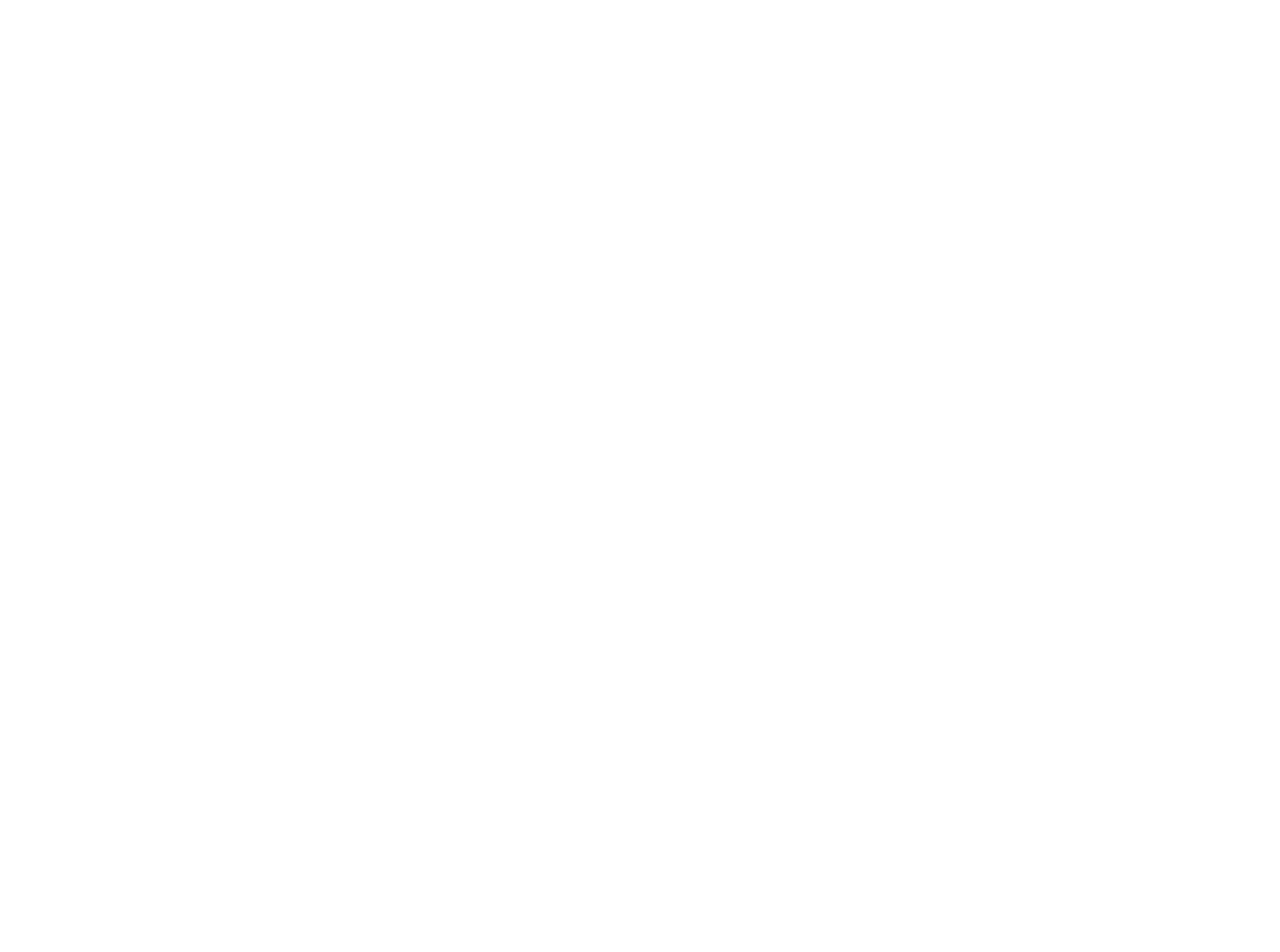
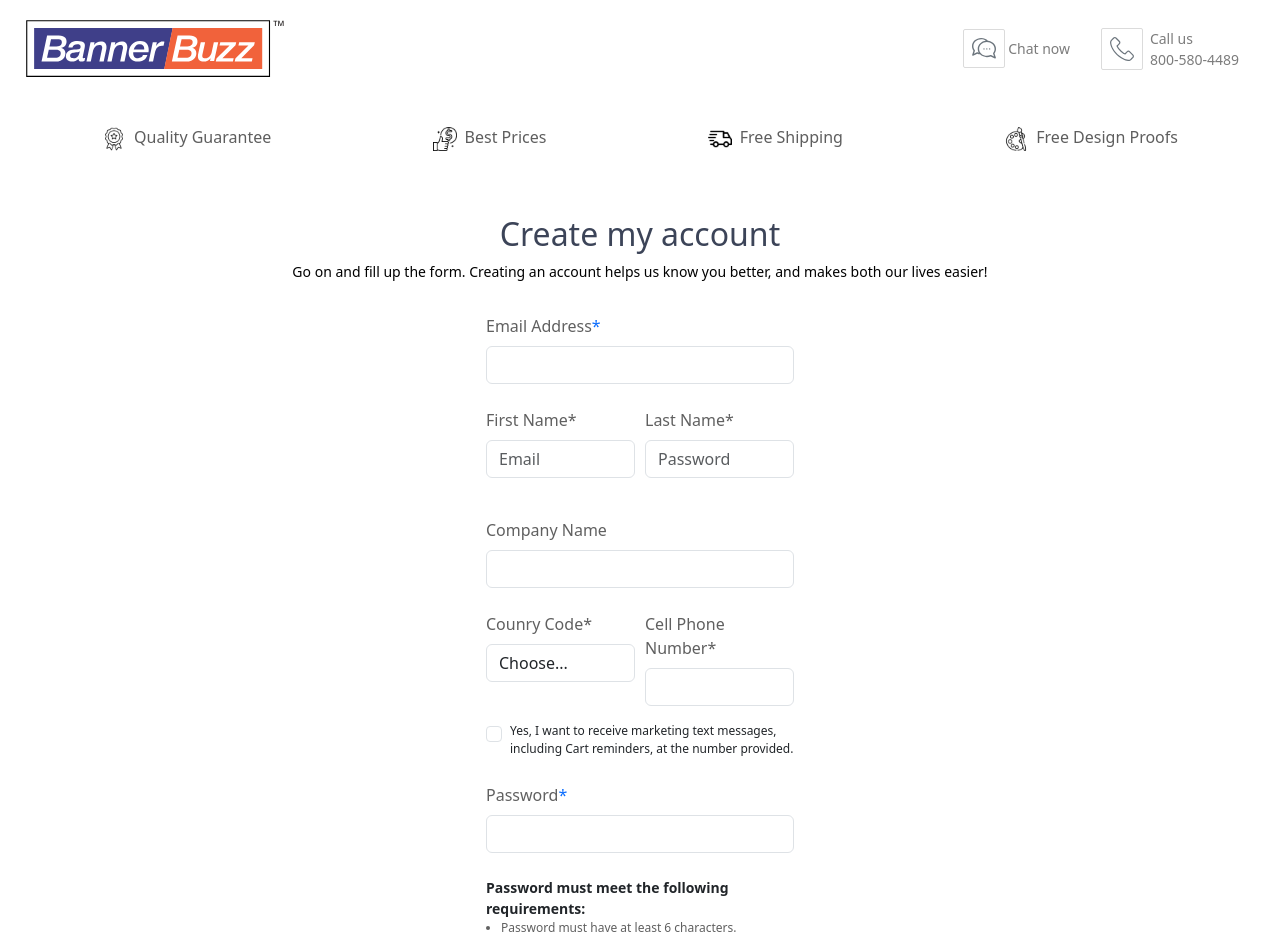
Before and after one commit to ayushhh1108/BannersBuz, a React (Create React App) app: page /sign-up in a window 1280 px wide. Before the commit this address had no page. Shown: the top 952 px of the page. Before the commit the page ends 800 px from the top, so only its background shows below. Built offline with nearby package versions, Linux system fonts and the light colour scheme.

Commit message:
Added Sign up page

```diff
--- a/src/App.js
+++ b/src/App.js
@@ -23,6 +23,7 @@ import CharityBannerPage from './pages/CharityBanner';
 import DealerRegistration from './pages/DealerRegistration';
 import DealerRegistrationForm from './pages/DealerRegistrationForm';
 import LoginPage from './pages/Login';
+import SignUPPage from './pages/SignUPPage';
 
 function App() {
   return (
@@ -50,6 +51,7 @@ function App() {
         <Route path='/local' element={<LocalStoresPage />} />
         <Route path='/free-charity-banner' element={<CharityBannerPage />} />
         <Route path='/login' element={<LoginPage />} />
+        <Route path='/sign-up' element={<SignUPPage />} />
       </Route>
     </Routes>
   );
--- a/src/components/ThumbsSlider/index.js
+++ b/src/components/ThumbsSlider/index.js
@@ -1,4 +1,4 @@
-import React, { useState, useEffect, useRef } from "react";
+import React, { useState } from "react";
 import { Swiper, SwiperSlide } from 'swiper/react';
 
 // Import Swiper styles
--- a/src/pages/LocalStores.js
+++ b/src/pages/LocalStores.js
@@ -1,11 +1,8 @@
 import React from "react";
 import Header from "../components/header/Header";
-import { Accordion, Button, Container, Tab, Tabs } from "react-bootstrap";
+import { Container } from "react-bootstrap";
 import Footer from "../components/Footer";
 import SubscribeSection from "../components/SecoundLast";
-import checkIcon from "../assets/checked.png";
-import posterBlog from "../assets/shutterstock_108294335.jpg";
-import Banner from "../assets/banner.png";
 import { OnlyBreadCrum } from "../components/breadcrum/breadcrum";
 
 const LocalStoresPage = () => {
--- a/src/pages/Login.js
+++ b/src/pages/Login.js
@@ -11,7 +11,6 @@ import twitterIcon from "../assets/twitter-icon.png";
 import SecurityBudgeFooter from "../components/SecurityBudgeFooter";
 
 const LoginPage = () => {
-  const arrayOfTen = [1, 2, 3, 4, 5, 6, 7, 8, 9, 10, 11, 12, 13, 14, 15, 16];
   return (
     <div>
       <Header upperLineNone={true} searchNone={true} categoryNone={true} />
--- a/src/pages/SampleKit.js
+++ b/src/pages/SampleKit.js
@@ -6,7 +6,6 @@ import ThumbsSlider from "../components/ThumbsSlider";
 import star from '../assets/star.svg'
 import halfstar from '../assets/half-start.svg'
 import { Tab, Tabs } from "react-bootstrap";
-import Tooltip from 'react-bootstrap/Tooltip';
 import Form from 'react-bootstrap/Form';
 import cardImg from "../assets/pexels.jpg";
 import Col from 'react-bootstrap/Col';
--- /dev/null
+++ b/src/pages/SignUPPage.js
@@ -0,0 +1,156 @@
+import React from "react";
+import Header from "../components/header/Header";
+import { Button, Container } from "react-bootstrap";
+import badgeIcon from "../assets/badge black.png";
+import PriceIcon from "../assets/best-price.png";
+import deliveryIcon from "../assets/delivery.png";
+import colorPallateIcon from "../assets/color-palette.png";
+import SecurityBudgeFooter from "../components/SecurityBudgeFooter";
+
+const SignUPPage = () => {
+  return (
+    <div>
+      <Header upperLineNone={true} searchNone={true} categoryNone={true} />
+      <Container className="my-5 w-1100 d-flex">
+        <div className="w-100 d-flex justify-content-between">
+          <div className="w-fit-content light-grey">
+            <img src={badgeIcon} alt="icons" className="mw-100 w-24px mr-2" />
+            Quality Guarantee
+          </div>
+          <div className="w-fit-content light-grey">
+            <img src={PriceIcon} alt="icons" className="mw-100 w-24px mr-2" />
+            Best Prices
+          </div>
+          <div className="w-fit-content light-grey">
+            <img
+              src={deliveryIcon}
+              alt="icons"
+              className="mw-100 w-24px mr-2"
+            />
+            Free Shipping
+          </div>
+          <div className="w-fit-content light-grey">
+            <img
+              src={colorPallateIcon}
+              alt="icons"
+              className="mw-100 w-24px mr-2"
+            />
+            Free Design Proofs
+          </div>
+        </div>
+      </Container>
+      <Container>
+        <h2 className="text-center pt-3 mt-5 heading-color">
+          Create my account
+        </h2>
+        <p className="black-color text-center f-size-14 my-2 sub-gray-text">
+          Go on and fill up the form. Creating an account helps us know you
+          better, and makes both our lives easier!
+        </p>
+      </Container>
+      <Container className="d-flex w-50 justify-content-center mb-5">
+        <div className="w-50 text-left">
+          <div className="form-group col-md-12 my-4 px-0">
+            <label for="inputEmail4" className="sub-gray-text">
+              Email Address<a href="sign-up">*</a>
+            </label>
+            <input type="email" className="form-control" id="inputEmail4" />
+          </div>
+          <div className="form-row mt-3">
+            <div className="form-group col-md-6">
+              <label for="inputEmail4" className="sub-gray-text">
+                First Name*
+              </label>
+              <input
+                type="text"
+                className="form-control"
+                id="inputEmail4"
+                placeholder="Email"
+              />
+            </div>
+            <div className="form-group col-md-6">
+              <label for="inputEmail4" className="sub-gray-text">
+                Last Name*
+              </label>
+              <input
+                type="text"
+                className="form-control"
+                id="inputPassword4"
+                placeholder="Password"
+              />
+            </div>
+          </div>
+          <div className="form-group col-md-12 my-4 px-0">
+            <label for="inputEmail4" className="sub-gray-text">
+              Company Name
+            </label>
+            <input type="text" className="form-control" id="Password" />
+          </div>
+          <div className="form-row mt-3">
+            <div className="form-group col-md-6">
+              <label for="inputEmail4" className="sub-gray-text">
+                Counry Code*
+              </label>
+              <select id="inputState" className="form-control">
+                <option selected>Choose...</option>
+                <option>+91</option>
+                <option>+1</option>
+              </select>
+            </div>
+            <div className="form-group col-md-6">
+              <label for="inputEmail4" className="sub-gray-text">
+                Cell Phone Number*
+              </label>
+              <input type="text" className="form-control" id="inputPassword4" />
+            </div>
+          </div>
+          <div class="form-group">
+            <div class="form-check">
+              <input class="form-check-input" type="checkbox" id="gridCheck" />
+              <label class="form-check-label f-size-12" for="gridCheck">
+                Yes, I want to receive marketing text messages, including Cart
+                reminders, at the number provided.
+              </label>
+            </div>
+          </div>
+          <div className="form-group col-md-12 my-4 px-0">
+            <label for="inputEmail4" className="sub-gray-text">
+              Password<a href="sign-up">*</a>
+            </label>
+            <input type="Password" className="form-control" id="Password" />
+          </div>
+          <p className="text-left font-weight-bold f-size-14 mb-0">
+            Password must meet the following requirements:
+          </p>
+          <p
+            className="text-left f-size-12 sub-gray-text"
+            style={{ display: "list-item", marginLeft: "15px" }}
+          >
+            Password must have at least 6 characters.
+          </p>
+          <p className="text-left f-size-14 sub-gray-text mb-0">
+            By creating an account, you agree to
+          </p>
+          <p className="text-left f-size-14 sub-gray-text">
+            our Terms and <a href="">Conditions</a> and{" "}
+            <a href="#">Privacy Policy</a>.
+          </p>
+          <div className="w-100 text-center">
+            <Button
+              className="rounded-0 f-size-13 px-4 mx-auto my-3 w-100"
+              variant="primary"
+            >
+              MAKE ME A PART OF BUZZ
+            </Button>
+            <p className="text-center f-size-14 sub-gray-text">
+              Already have an account? <a href="login">Log In</a>{" "}
+            </p>
+          </div>
+        </div>
+      </Container>
+      <SecurityBudgeFooter />
+    </div>
+  );
+};
+
+export default SignUPPage;
```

· · · · · · ·

▶ _EXERCISE DETAILS_
Return the listing above word for word, with the pictures removed.

▶ _OUTPUT OF THE TASK_
Before and after one commit to ayushhh1108/BannersBuz, a React (Create React App) app: page /sign-up in a window 1280 px wide. Before the commit this address had no page. Shown: the top 952 px of the page. Before the commit the page ends 800 px from the top, so only its background shows below. Built offline with nearby package versions, Linux system fonts and the light colour scheme.

Commit message:
Added Sign up page

```diff
--- a/src/App.js
+++ b/src/App.js
@@ -23,6 +23,7 @@ import CharityBannerPage from './pages/CharityBanner';
 import DealerRegistration from './pages/DealerRegistration';
 import DealerRegistrationForm from './pages/DealerRegistrationForm';
 import LoginPage from './pages/Login';
+import SignUPPage from './pages/SignUPPage';
 
 function App() {
   return (
@@ -50,6 +51,7 @@ function App() {
         <Route path='/local' element={<LocalStoresPage />} />
         <Route path='/free-charity-banner' element={<CharityBannerPage />} />
         <Route path='/login' element={<LoginPage />} />
+        <Route path='/sign-up' element={<SignUPPage />} />
       </Route>
     </Routes>
   );
--- a/src/components/ThumbsSlider/index.js
+++ b/src/components/ThumbsSlider/index.js
@@ -1,4 +1,4 @@
-import React, { useState, useEffect, useRef } from "react";
+import React, { useState } from "react";
 import { Swiper, SwiperSlide } from 'swiper/react';
 
 // Import Swiper styles
--- a/src/pages/LocalStores.js
+++ b/src/pages/LocalStores.js
@@ -1,11 +1,8 @@
 import React from "react";
 import Header from "../components/header/Header";
-import { Accordion, Button, Container, Tab, Tabs } from "react-bootstrap";
+import { Container } from "react-bootstrap";
 import Footer from "../components/Footer";
 import SubscribeSection from "../components/SecoundLast";
-import checkIcon from "../assets/checked.png";
-import posterBlog from "../assets/shutterstock_108294335.jpg";
-import Banner from "../assets/banner.png";
 import { OnlyBreadCrum } from "../components/breadcrum/breadcrum";
 
 const LocalStoresPage = () => {
--- a/src/pages/Login.js
+++ b/src/pages/Login.js
@@ -11,7 +11,6 @@ import twitterIcon from "../assets/twitter-icon.png";
 import SecurityBudgeFooter from "../components/SecurityBudgeFooter";
 
 const LoginPage = () => {
-  const arrayOfTen = [1, 2, 3, 4, 5, 6, 7, 8, 9, 10, 11, 12, 13, 14, 15, 16];
   return (
     <div>
       <Header upperLineNone={true} searchNone={true} categoryNone={true} />
--- a/src/pages/SampleKit.js
+++ b/src/pages/SampleKit.js
@@ -6,7 +6,6 @@ import ThumbsSlider from "../components/ThumbsSlider";
 import star from '../assets/star.svg'
 import halfstar from '../assets/half-start.svg'
 import { Tab, Tabs } from "react-bootstrap";
-import Tooltip from 'react-bootstrap/Tooltip';
 import Form from 'react-bootstrap/Form';
 import cardImg from "../assets/pexels.jpg";
 import Col from 'react-bootstrap/Col';
--- /dev/null
+++ b/src/pages/SignUPPage.js
@@ -0,0 +1,156 @@
+import React from "react";
+import Header from "../components/header/Header";
+import { Button, Container } from "react-bootstrap";
+import badgeIcon from "../assets/badge black.png";
+import PriceIcon from "../assets/best-price.png";
+import deliveryIcon from "../assets/delivery.png";
+import colorPallateIcon from "../assets/color-palette.png";
+import SecurityBudgeFooter from "../components/SecurityBudgeFooter";
+
+const SignUPPage = () => {
+  return (
+    <div>
+      <Header upperLineNone={true} searchNone={true} categoryNone={true} />
+      <Container className="my-5 w-1100 d-flex">
+        <div className="w-100 d-flex justify-content-between">
+          <div className="w-fit-content light-grey">
+            <img src={badgeIcon} alt="icons" className="mw-100 w-24px mr-2" />
+            Quality Guarantee
+          </div>
+          <div className="w-fit-content light-grey">
+            <img src={PriceIcon} alt="icons" className="mw-100 w-24px mr-2" />
+            Best Prices
+          </div>
+          <div className="w-fit-content light-grey">
+            <img
+              src={deliveryIcon}
+              alt="icons"
+              className="mw-100 w-24px mr-2"
+            />
+            Free Shipping
+          </div>
+          <div className="w-fit-content light-grey">
+            <img
+              src={colorPallateIcon}
+              alt="icons"
+              className="mw-100 w-24px mr-2"
+            />
+            Free Design Proofs
+          </div>
+        </div>
+      </Container>
+      <Container>
+        <h2 className="text-center pt-3 mt-5 heading-color">
+          Create my account
+        </h2>
+        <p className="black-color text-center f-size-14 my-2 sub-gray-text">
+          Go on and fill up the form. Creating an account helps us know you
+          better, and makes both our lives easier!
+        </p>
+      </Container>
+      <Container className="d-flex w-50 justify-content-center mb-5">
+        <div className="w-50 text-left">
+          <div className="form-group col-md-12 my-4 px-0">
+            <label for="inputEmail4" className="sub-gray-text">
+              Email Address<a href="sign-up">*</a>
+            </label>
+            <input type="email" className="form-control" id="inputEmail4" />
+          </div>
+          <div className="form-row mt-3">
+            <div className="form-group col-md-6">
+              <label for="inputEmail4" className="sub-gray-text">
+                First Name*
+              </label>
+              <input
+                type="text"
+                className="form-control"
+                id="inputEmail4"
+                placeholder="Email"
+              />
+            </div>
+            <div className="form-group col-md-6">
+              <label for="inputEmail4" className="sub-gray-text">
+                Last Name*
+              </label>
+              <input
+                type="text"
+                className="form-control"
+                id="inputPassword4"
+                placeholder="Password"
+              />
+            </div>
+          </div>
+          <div className="form-group col-md-12 my-4 px-0">
+            <label for="inputEmail4" className="sub-gray-text">
+              Company Name
+            </label>
+            <input type="text" className="form-control" id="Password" />
+          </div>
+          <div className="form-row mt-3">
+            <div className="form-group col-md-6">
+              <label for="inputEmail4" className="sub-gray-text">
+                Counry Code*
+              </label>
+              <select id="inputState" className="form-control">
+                <option selected>Choose...</option>
+                <option>+91</option>
+                <option>+1</option>
+              </select>
+            </div>
+            <div className="form-group col-md-6">
+              <label for="inputEmail4" className="sub-gray-text">
+                Cell Phone Number*
+              </label>
+              <input type="text" className="form-control" id="inputPassword4" />
+            </div>
+          </div>
+          <div class="form-group">
+            <div class="form-check">
+              <input class="form-check-input" type="checkbox" id="gridCheck" />
+              <label class="form-check-label f-size-12" for="gridCheck">
+                Yes, I want to receive marketing text messages, including Cart
+                reminders, at the number provided.
+              </label>
+            </div>
+          </div>
+          <div className="form-group col-md-12 my-4 px-0">
+            <label for="inputEmail4" className="sub-gray-text">
+              Password<a href="sign-up">*</a>
+            </label>
+            <input type="Password" className="form-control" id="Password" />
+          </div>
+          <p className="text-left font-weight-bold f-size-14 mb-0">
+            Password must meet the following requirements:
+          </p>
+          <p
+            className="text-left f-size-12 sub-gray-text"
+            style={{ display: "list-item", marginLeft: "15px" }}
+          >
+            Password must have at least 6 characters.
+          </p>
+          <p className="text-left f-size-14 sub-gray-text mb-0">
+            By creating an account, you agree to
+          </p>
+          <p className="text-left f-size-14 sub-gray-text">
+            our Terms and <a href="">Conditions</a> and{" "}
+            <a href="#">Privacy Policy</a>.
+          </p>
+          <div className="w-100 text-center">
+            <Button
+              className="rounded-0 f-size-13 px-4 mx-auto my-3 w-100"
+              variant="primary"
+            >
+              MAKE ME A PART OF BUZZ
+            </Button>
+            <p className="text-center f-size-14 sub-gray-text">
+              Already have an account? <a href="login">Log In</a>{" "}
+            </p>
+          </div>
+        </div>
+      </Container>
+      <SecurityBudgeFooter />
+    </div>
+  );
+};
+
+export default SignUPPage;
```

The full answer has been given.